The Government of Canada defines physical distancing as measures taken to minimize close contact with others in the community and include: quarantine and self-isolation at the individual level as well as other community-based approaches (e.g. avoiding crowding, school measures and closures, workplace measures and closures, public/mass gathering cancellations). This means that physical distancing includes everything from full-on quarantine to just generally avoiding crowded places.

The main point of physical distancing is taking the deliberate action to increase the space between people. If you do have to be in public, maintain physical distancing (2 metres separation) to decrease or eliminate the risk for droplet transmission. 

So what does this mean to the average resident or business?

The City has taken steps to assist with physical distancing in St. Albert through current facility and front counter closures and event cancellations/postponements. We have also taken other steps, such as limiting the number of riders on buses to 50 per cent capacity to encourage distance between patrons during travel. Another recent example included limited seating space during the March 16 Council meeting in which seats were blocked off so that visitors could only sit 2 metres apart.

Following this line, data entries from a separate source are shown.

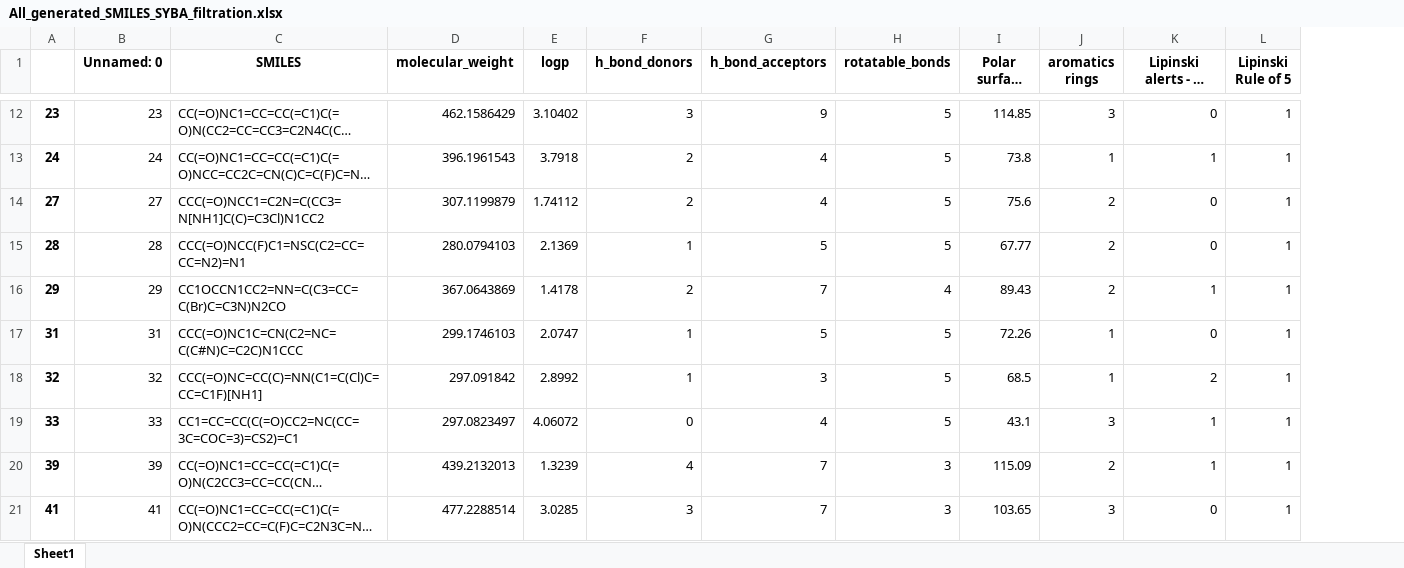
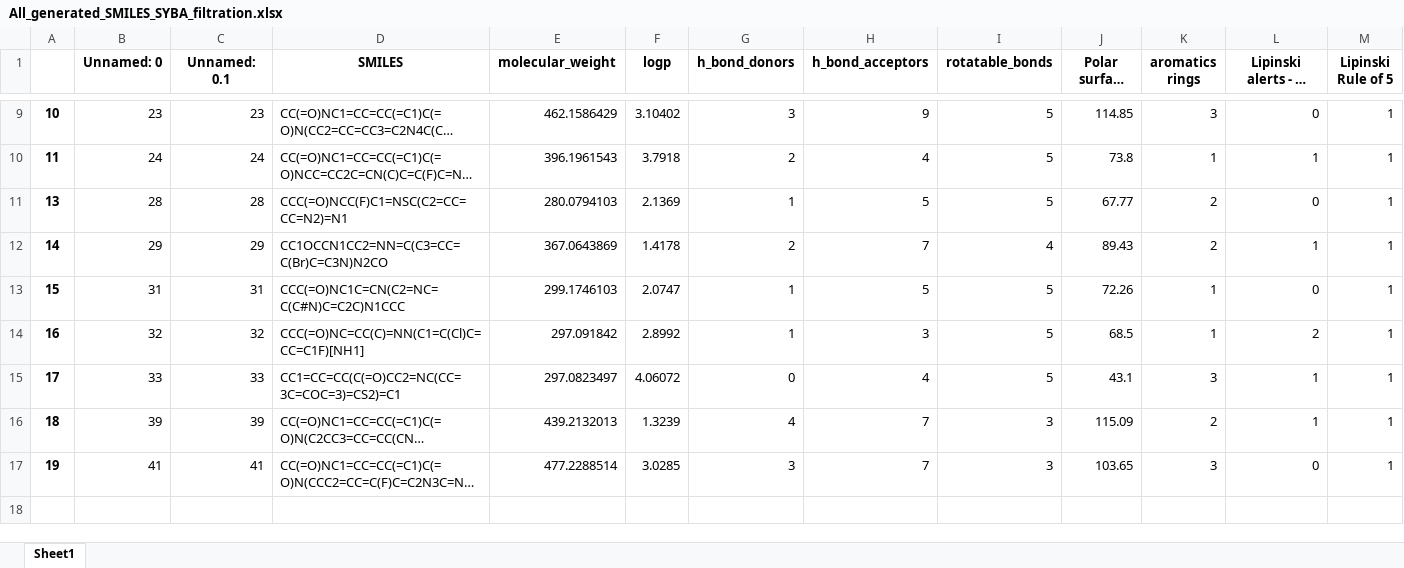
Before and after one commit to XDamianX-coder/seq_to_seq_and_dock_AMU, an Excel workbook: prediction_and_selection/All_generated_SMILES_SYBA_filtration.xlsx, sheet Sheet1, drawn as a sheet; only a part is shown, gaps mark what is left out; long unchanged cells end in …; values as stored, in another font and other column widths than the file's, no borders; removed rows and columns are numbered as before the commit, all else as after; rows hold the shown columns only; the diff covers the shown part only; the diff names each change by its address in the sheet, - before the commit and + after, or states it on an @@ line.

```diff
--- a/prediction_and_selection/All_generated_SMILES_SYBA_filtration.xlsx (sheet Sheet1)
+++ b/prediction_and_selection/All_generated_SMILES_SYBA_filtration.xlsx (sheet Sheet1)
+column C (Unnamed: 0.1), rows 9-17: 23 | 24 | 28 | 29 | 31 | 32 | 33 | 39 | 41
-A9: 23
+A9: 10
-A10: 24
+A10: 11
-row 14: 27 | 27 | CCC(=O)NCC1=C2N=C(CC3=N[NH1]C(C)=C3Cl)N1CC2 | 307.1199879 | 1.74112 | 2 | 4 | 5 | 75.6 | 2 | 0 | 1
-A11: 28
+A11: 13
-A12: 29
+A12: 14
-A13: 31
+A13: 15
-A14: 32
+A14: 16
-A15: 33
+A15: 17
-A16: 39
+A16: 18
-A17: 41
+A17: 19
```
Also changed, not shown: 3 removed rows and 7 edited cells elsewhere in this sheet, 1 other file.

What can you do as a local business owner?

Premier Jason Kenney has announced the closure of all non-essential retail and personal service businesses, as well as dine-in restaurants, effective immediately, in order to maintain the health of Albertans.

If you have questions about whether your business is considered essential, please see the Government of Alberta’s list, or email the Government of Alberta directly at to:

When to not be at work

  • Follow Alberta Health Services guidelines for when to send home sick employees and when employees should initiate self-quarantine
  • Allow all employees who can to work from home
  • Remain flexible with hours of operations, allowing staff to stagger shifts, so they are not in close physical contact


  • Have hand sanitizer available to patrons as soon as they come into your business
  • Use disinfecting wipes to clean pin pads on credit/debit machines after each use.
  • Don’t have staff handle patron debit and credit cards; have patrons use the machine themselves and then disinfect the machine
  • Use gloves as much as possible


  • For department meetings and staff gatherings, cancel or keep to a smaller team. Use virtual meetings whenever possible
  • When you do have to be together, keep a distance of 2 metres between people
  • If your business will allow for it, close offices to foot traffic
  • Set back approaches to counters, so patrons stay 2 metres back from counter staff if feasible
  • Put up signs asking patrons to stay 2 metres apart in line-ups
  • Limit capacity in restaurants and businesses as much as possible, so patrons remain 2 metres apart
  • For close-contact industries such as hair-styling, massage, etc., follow Alberta Health Services guidelines, including thorough cleaning procedures and hand-washing

protect yourself and others

  • Keep at least 6 feet (the length of a bicycle) from others when going out for groceries, medical trips and other essential needs
  • Limit the number of times you leave your home for errands
  • Try to shop at less busy times
  • Order online to have groceries or other items delivered if possible
  • Go for a walk in your neighbourhood or park while maintaining distance from others
  • Avoid overcrowding in elevators or other enclosed spaces
  • Follow Alberta’s recommendations on mass gatherings
  • Wash or sanitize your hands after touching communal surfaces


  • Have people order in advance if possible and pay in advance for pickup or delivery
  • If you can pay in advance, have delivery orders dropped off on doorsteps without contact
  • Support local business as much as possible

For more information

Additional Information

The following definitions of the different levels of physical distancing were taken from the Government of Canada website and are described as follows:

  • Mandatory quarantine: Defined as “the imposed separation or restriction of movement of individuals, groups, or communities, for a defined period of time and in a location determined by the public health authority.
  • Isolation: Not leaving your home, using public transportation, having supplies delivered rather than doing your own errands, and, in the case that you do need to leave your home, wearing a mask and maintaining two metres distance from others.
  • Voluntary home quarantine (“self-isolation”): remaining in a home setting and avoiding contact with others.
  • Protective self-separation: Avoiding contact with others and staying home when possible. Recommended for those who are high-risk (older adults, those with chronic underlying medical conditions or people with compromised immune systems).
  • Voluntary avoidance of crowded places: Involves avoiding crowded places or anywhere that rapid self-isolation may not be possible at the onset of symptoms.  If you do have to be in public, maintain physical distancing (2 meters separation) to reduce the risk for droplet transmission. 

Related Pages

Last edited: April 2, 2020